** Records supplied follows **

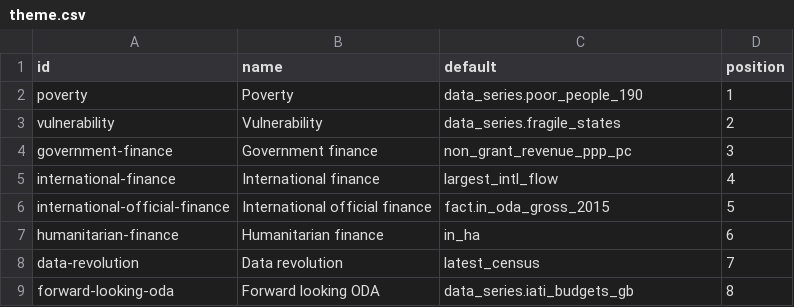
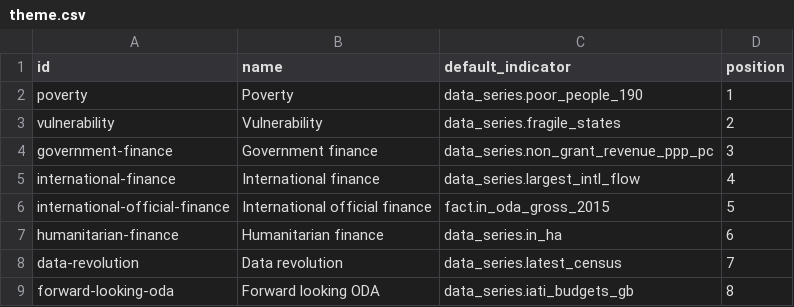
Before and after one commit to devinit/Datahub-cms, a CSV file: global-picture/theme.csv, drawn as a sheet.

Commit message:
Column name change + added missing info.
Renamed column `default` to `default_indicator` for clarity and added schema names to default indicators where missing.

```diff
--- a/global-picture/theme.csv
+++ b/global-picture/theme.csv
@@ -1,9 +1,9 @@
-id,name,default,position
+id,name,default_indicator,position
 poverty,Poverty,data_series.poor_people_190,1
 vulnerability,Vulnerability,data_series.fragile_states,2
-government-finance,Government finance,non_grant_revenue_ppp_pc,3
-international-finance,International finance,largest_intl_flow,4
+government-finance,Government finance,data_series.non_grant_revenue_ppp_pc,3
+international-finance,International finance,data_series.largest_intl_flow,4
 international-official-finance,International official finance,fact.in_oda_gross_2015,5
-humanitarian-finance,Humanitarian finance,in_ha,6
-data-revolution,Data revolution,latest_census,7
+humanitarian-finance,Humanitarian finance,data_series.in_ha,6
+data-revolution,Data revolution,data_series.latest_census,7
 forward-looking-oda,Forward looking ODA,data_series.iati_budgets_gb,8
```
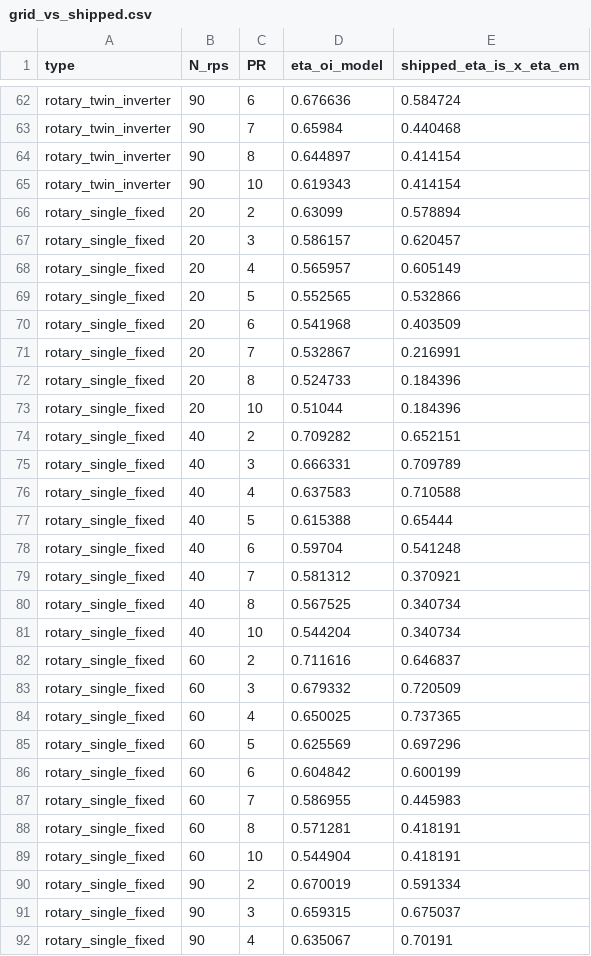
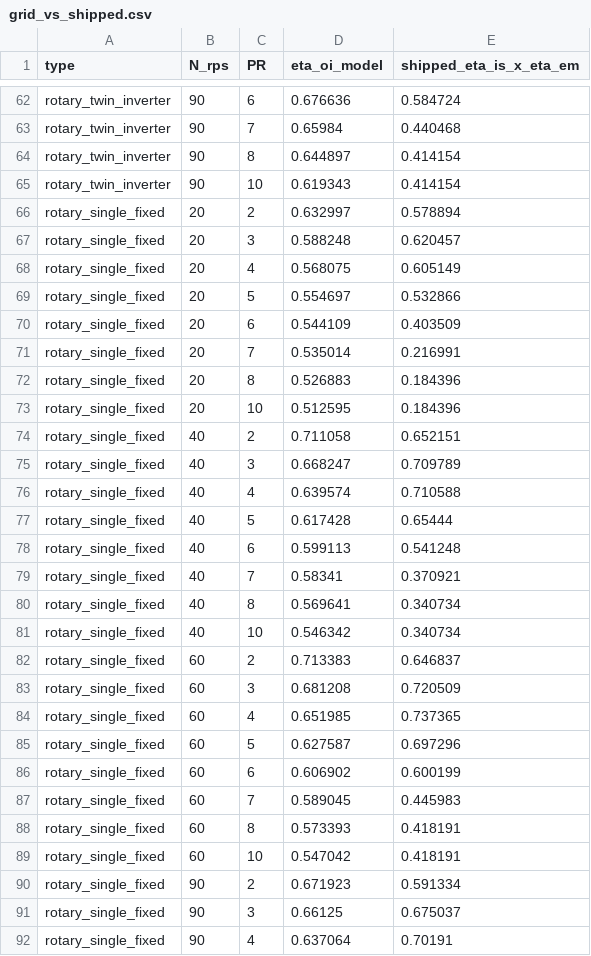
Before and after one commit to bet-lab/TMHP, a CSV file: validation/coefficients/semi-empirical-2026-11-15/grid_vs_shipped.csv, drawn as a sheet; only a part is shown, gaps mark what is left out; the diff covers the shown part only.

```diff
--- a/validation/coefficients/semi-empirical-2026-11-15/grid_vs_shipped.csv
+++ b/validation/coefficients/semi-empirical-2026-11-15/grid_vs_shipped.csv
@@ -65,28 +65,28 @@ rotary_twin_inverter,90,8,0.644897,0.414154
 rotary_twin_inverter,90,10,0.619343,0.414154
-rotary_single_fixed,20,2,0.63099,0.578894
-rotary_single_fixed,20,3,0.586157,0.620457
-rotary_single_fixed,20,4,0.565957,0.605149
-rotary_single_fixed,20,5,0.552565,0.532866
-rotary_single_fixed,20,6,0.541968,0.403509
-rotary_single_fixed,20,7,0.532867,0.216991
-rotary_single_fixed,20,8,0.524733,0.184396
-rotary_single_fixed,20,10,0.51044,0.184396
-rotary_single_fixed,40,2,0.709282,0.652151
-rotary_single_fixed,40,3,0.666331,0.709789
-rotary_single_fixed,40,4,0.637583,0.710588
-rotary_single_fixed,40,5,0.615388,0.65444
-rotary_single_fixed,40,6,0.59704,0.541248
-rotary_single_fixed,40,7,0.581312,0.370921
-rotary_single_fixed,40,8,0.567525,0.340734
-rotary_single_fixed,40,10,0.544204,0.340734
-rotary_single_fixed,60,2,0.711616,0.646837
-rotary_single_fixed,60,3,0.679332,0.720509
-rotary_single_fixed,60,4,0.650025,0.737365
-rotary_single_fixed,60,5,0.625569,0.697296
-rotary_single_fixed,60,6,0.604842,0.600199
-rotary_single_fixed,60,7,0.586955,0.445983
-rotary_single_fixed,60,8,0.571281,0.418191
-rotary_single_fixed,60,10,0.544904,0.418191
-rotary_single_fixed,90,2,0.670019,0.591334
-rotary_single_fixed,90,3,0.659315,0.675037
-rotary_single_fixed,90,4,0.635067,0.70191
+rotary_single_fixed,20,2,0.632997,0.578894
+rotary_single_fixed,20,3,0.588248,0.620457
+rotary_single_fixed,20,4,0.568075,0.605149
+rotary_single_fixed,20,5,0.554697,0.532866
+rotary_single_fixed,20,6,0.544109,0.403509
+rotary_single_fixed,20,7,0.535014,0.216991
+rotary_single_fixed,20,8,0.526883,0.184396
+rotary_single_fixed,20,10,0.512595,0.184396
+rotary_single_fixed,40,2,0.711058,0.652151
+rotary_single_fixed,40,3,0.668247,0.709789
+rotary_single_fixed,40,4,0.639574,0.710588
+rotary_single_fixed,40,5,0.617428,0.65444
+rotary_single_fixed,40,6,0.599113,0.541248
+rotary_single_fixed,40,7,0.58341,0.370921
+rotary_single_fixed,40,8,0.569641,0.340734
+rotary_single_fixed,40,10,0.546342,0.340734
+rotary_single_fixed,60,2,0.713383,0.646837
+rotary_single_fixed,60,3,0.681208,0.720509
+rotary_single_fixed,60,4,0.651985,0.737365
+rotary_single_fixed,60,5,0.627587,0.697296
+rotary_single_fixed,60,6,0.606902,0.600199
+rotary_single_fixed,60,7,0.589045,0.445983
+rotary_single_fixed,60,8,0.573393,0.418191
+rotary_single_fixed,60,10,0.547042,0.418191
+rotary_single_fixed,90,2,0.671923,0.591334
+rotary_single_fixed,90,3,0.66125,0.675037
+rotary_single_fixed,90,4,0.637064,0.70191
```
Also changed, not shown: 5 edited cells elsewhere in this file, validation/coefficients/semi-empirical-2026-11-15/data_sources.csv, validation/coefficients/semi-empirical-2026-11-15/levels.csv, 15 other files.
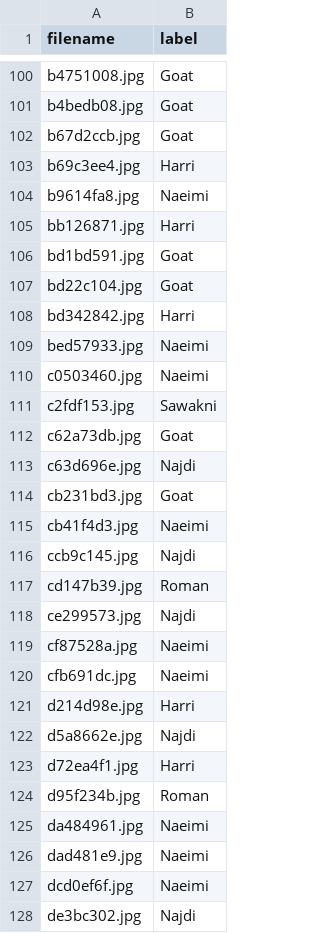
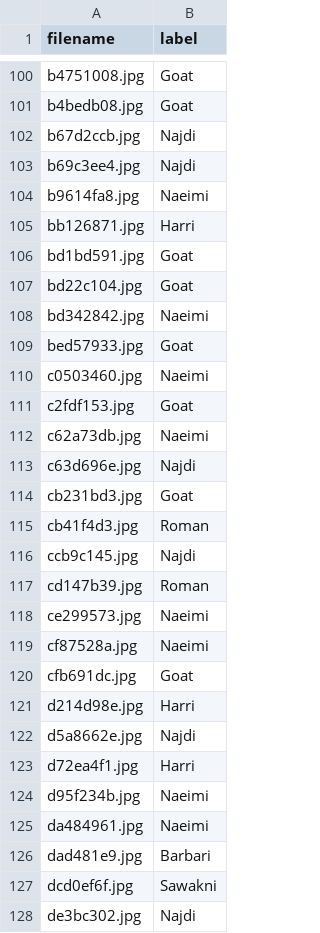
Before and after one commit to isnannabawi/goat-prediction, a CSV file: test_predictions.csv, drawn as a sheet; only a part is shown, gaps mark what is left out; the diff covers the shown part only.

```diff
--- a/test_predictions.csv
+++ b/test_predictions.csv
@@ -101,4 +101,4 @@ b4751008.jpg,Goat
 b4bedb08.jpg,Goat
-b67d2ccb.jpg,Goat
-b69c3ee4.jpg,Harri
+b67d2ccb.jpg,Najdi
+b69c3ee4.jpg,Najdi
 b9614fa8.jpg,Naeimi
@@ -107,15 +107,15 @@ bd1bd591.jpg,Goat
 bd22c104.jpg,Goat
-bd342842.jpg,Harri
-bed57933.jpg,Naeimi
+bd342842.jpg,Naeimi
+bed57933.jpg,Goat
 c0503460.jpg,Naeimi
-c2fdf153.jpg,Sawakni
-c62a73db.jpg,Goat
+c2fdf153.jpg,Goat
+c62a73db.jpg,Naeimi
 c63d696e.jpg,Najdi
 cb231bd3.jpg,Goat
-cb41f4d3.jpg,Naeimi
+cb41f4d3.jpg,Roman
 ccb9c145.jpg,Najdi
 cd147b39.jpg,Roman
-ce299573.jpg,Najdi
+ce299573.jpg,Naeimi
 cf87528a.jpg,Naeimi
-cfb691dc.jpg,Naeimi
+cfb691dc.jpg,Goat
 d214d98e.jpg,Harri
@@ -123,6 +123,6 @@ d5a8662e.jpg,Najdi
 d72ea4f1.jpg,Harri
-d95f234b.jpg,Roman
+d95f234b.jpg,Naeimi
 da484961.jpg,Naeimi
-dad481e9.jpg,Naeimi
-dcd0ef6f.jpg,Naeimi
+dad481e9.jpg,Barbari
+dcd0ef6f.jpg,Sawakni
 de3bc302.jpg,Najdi
```
Also changed, not shown: 63 edited cells elsewhere in this file, 1 other file.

** End of Records supplied **

◆ **Task**
Please write out all of the data verbatim, with no pictures in the copy.

◆ **Response box**
Before and after one commit to devinit/Datahub-cms, a CSV file: global-picture/theme.csv, drawn as a sheet.

Commit message:
Column name change + added missing info.
Renamed column `default` to `default_indicator` for clarity and added schema names to default indicators where missing.

```diff
--- a/global-picture/theme.csv
+++ b/global-picture/theme.csv
@@ -1,9 +1,9 @@
-id,name,default,position
+id,name,default_indicator,position
 poverty,Poverty,data_series.poor_people_190,1
 vulnerability,Vulnerability,data_series.fragile_states,2
-government-finance,Government finance,non_grant_revenue_ppp_pc,3
-international-finance,International finance,largest_intl_flow,4
+government-finance,Government finance,data_series.non_grant_revenue_ppp_pc,3
+international-finance,International finance,data_series.largest_intl_flow,4
 international-official-finance,International official finance,fact.in_oda_gross_2015,5
-humanitarian-finance,Humanitarian finance,in_ha,6
-data-revolution,Data revolution,latest_census,7
+humanitarian-finance,Humanitarian finance,data_series.in_ha,6
+data-revolution,Data revolution,data_series.latest_census,7
 forward-looking-oda,Forward looking ODA,data_series.iati_budgets_gb,8
```
Before and after one commit to bet-lab/TMHP, a CSV file: validation/coefficients/semi-empirical-2026-11-15/grid_vs_shipped.csv, drawn as a sheet; only a part is shown, gaps mark what is left out; the diff covers the shown part only.

```diff
--- a/validation/coefficients/semi-empirical-2026-11-15/grid_vs_shipped.csv
+++ b/validation/coefficients/semi-empirical-2026-11-15/grid_vs_shipped.csv
@@ -65,28 +65,28 @@ rotary_twin_inverter,90,8,0.644897,0.414154
 rotary_twin_inverter,90,10,0.619343,0.414154
-rotary_single_fixed,20,2,0.63099,0.578894
-rotary_single_fixed,20,3,0.586157,0.620457
-rotary_single_fixed,20,4,0.565957,0.605149
-rotary_single_fixed,20,5,0.552565,0.532866
-rotary_single_fixed,20,6,0.541968,0.403509
-rotary_single_fixed,20,7,0.532867,0.216991
-rotary_single_fixed,20,8,0.524733,0.184396
-rotary_single_fixed,20,10,0.51044,0.184396
-rotary_single_fixed,40,2,0.709282,0.652151
-rotary_single_fixed,40,3,0.666331,0.709789
-rotary_single_fixed,40,4,0.637583,0.710588
-rotary_single_fixed,40,5,0.615388,0.65444
-rotary_single_fixed,40,6,0.59704,0.541248
-rotary_single_fixed,40,7,0.581312,0.370921
-rotary_single_fixed,40,8,0.567525,0.340734
-rotary_single_fixed,40,10,0.544204,0.340734
-rotary_single_fixed,60,2,0.711616,0.646837
-rotary_single_fixed,60,3,0.679332,0.720509
-rotary_single_fixed,60,4,0.650025,0.737365
-rotary_single_fixed,60,5,0.625569,0.697296
-rotary_single_fixed,60,6,0.604842,0.600199
-rotary_single_fixed,60,7,0.586955,0.445983
-rotary_single_fixed,60,8,0.571281,0.418191
-rotary_single_fixed,60,10,0.544904,0.418191
-rotary_single_fixed,90,2,0.670019,0.591334
-rotary_single_fixed,90,3,0.659315,0.675037
-rotary_single_fixed,90,4,0.635067,0.70191
+rotary_single_fixed,20,2,0.632997,0.578894
+rotary_single_fixed,20,3,0.588248,0.620457
+rotary_single_fixed,20,4,0.568075,0.605149
+rotary_single_fixed,20,5,0.554697,0.532866
+rotary_single_fixed,20,6,0.544109,0.403509
+rotary_single_fixed,20,7,0.535014,0.216991
+rotary_single_fixed,20,8,0.526883,0.184396
+rotary_single_fixed,20,10,0.512595,0.184396
+rotary_single_fixed,40,2,0.711058,0.652151
+rotary_single_fixed,40,3,0.668247,0.709789
+rotary_single_fixed,40,4,0.639574,0.710588
+rotary_single_fixed,40,5,0.617428,0.65444
+rotary_single_fixed,40,6,0.599113,0.541248
+rotary_single_fixed,40,7,0.58341,0.370921
+rotary_single_fixed,40,8,0.569641,0.340734
+rotary_single_fixed,40,10,0.546342,0.340734
+rotary_single_fixed,60,2,0.713383,0.646837
+rotary_single_fixed,60,3,0.681208,0.720509
+rotary_single_fixed,60,4,0.651985,0.737365
+rotary_single_fixed,60,5,0.627587,0.697296
+rotary_single_fixed,60,6,0.606902,0.600199
+rotary_single_fixed,60,7,0.589045,0.445983
+rotary_single_fixed,60,8,0.573393,0.418191
+rotary_single_fixed,60,10,0.547042,0.418191
+rotary_single_fixed,90,2,0.671923,0.591334
+rotary_single_fixed,90,3,0.66125,0.675037
+rotary_single_fixed,90,4,0.637064,0.70191
```
Also changed, not shown: 5 edited cells elsewhere in this file, validation/coefficients/semi-empirical-2026-11-15/data_sources.csv, validation/coefficients/semi-empirical-2026-11-15/levels.csv, 15 other files.
Before and after one commit to isnannabawi/goat-prediction, a CSV file: test_predictions.csv, drawn as a sheet; only a part is shown, gaps mark what is left out; the diff covers the shown part only.

```diff
--- a/test_predictions.csv
+++ b/test_predictions.csv
@@ -101,4 +101,4 @@ b4751008.jpg,Goat
 b4bedb08.jpg,Goat
-b67d2ccb.jpg,Goat
-b69c3ee4.jpg,Harri
+b67d2ccb.jpg,Najdi
+b69c3ee4.jpg,Najdi
 b9614fa8.jpg,Naeimi
@@ -107,15 +107,15 @@ bd1bd591.jpg,Goat
 bd22c104.jpg,Goat
-bd342842.jpg,Harri
-bed57933.jpg,Naeimi
+bd342842.jpg,Naeimi
+bed57933.jpg,Goat
 c0503460.jpg,Naeimi
-c2fdf153.jpg,Sawakni
-c62a73db.jpg,Goat
+c2fdf153.jpg,Goat
+c62a73db.jpg,Naeimi
 c63d696e.jpg,Najdi
 cb231bd3.jpg,Goat
-cb41f4d3.jpg,Naeimi
+cb41f4d3.jpg,Roman
 ccb9c145.jpg,Najdi
 cd147b39.jpg,Roman
-ce299573.jpg,Najdi
+ce299573.jpg,Naeimi
 cf87528a.jpg,Naeimi
-cfb691dc.jpg,Naeimi
+cfb691dc.jpg,Goat
 d214d98e.jpg,Harri
@@ -123,6 +123,6 @@ d5a8662e.jpg,Najdi
 d72ea4f1.jpg,Harri
-d95f234b.jpg,Roman
+d95f234b.jpg,Naeimi
 da484961.jpg,Naeimi
-dad481e9.jpg,Naeimi
-dcd0ef6f.jpg,Naeimi
+dad481e9.jpg,Barbari
+dcd0ef6f.jpg,Sawakni
 de3bc302.jpg,Najdi
```
Also changed, not shown: 63 edited cells elsewhere in this file, 1 other file.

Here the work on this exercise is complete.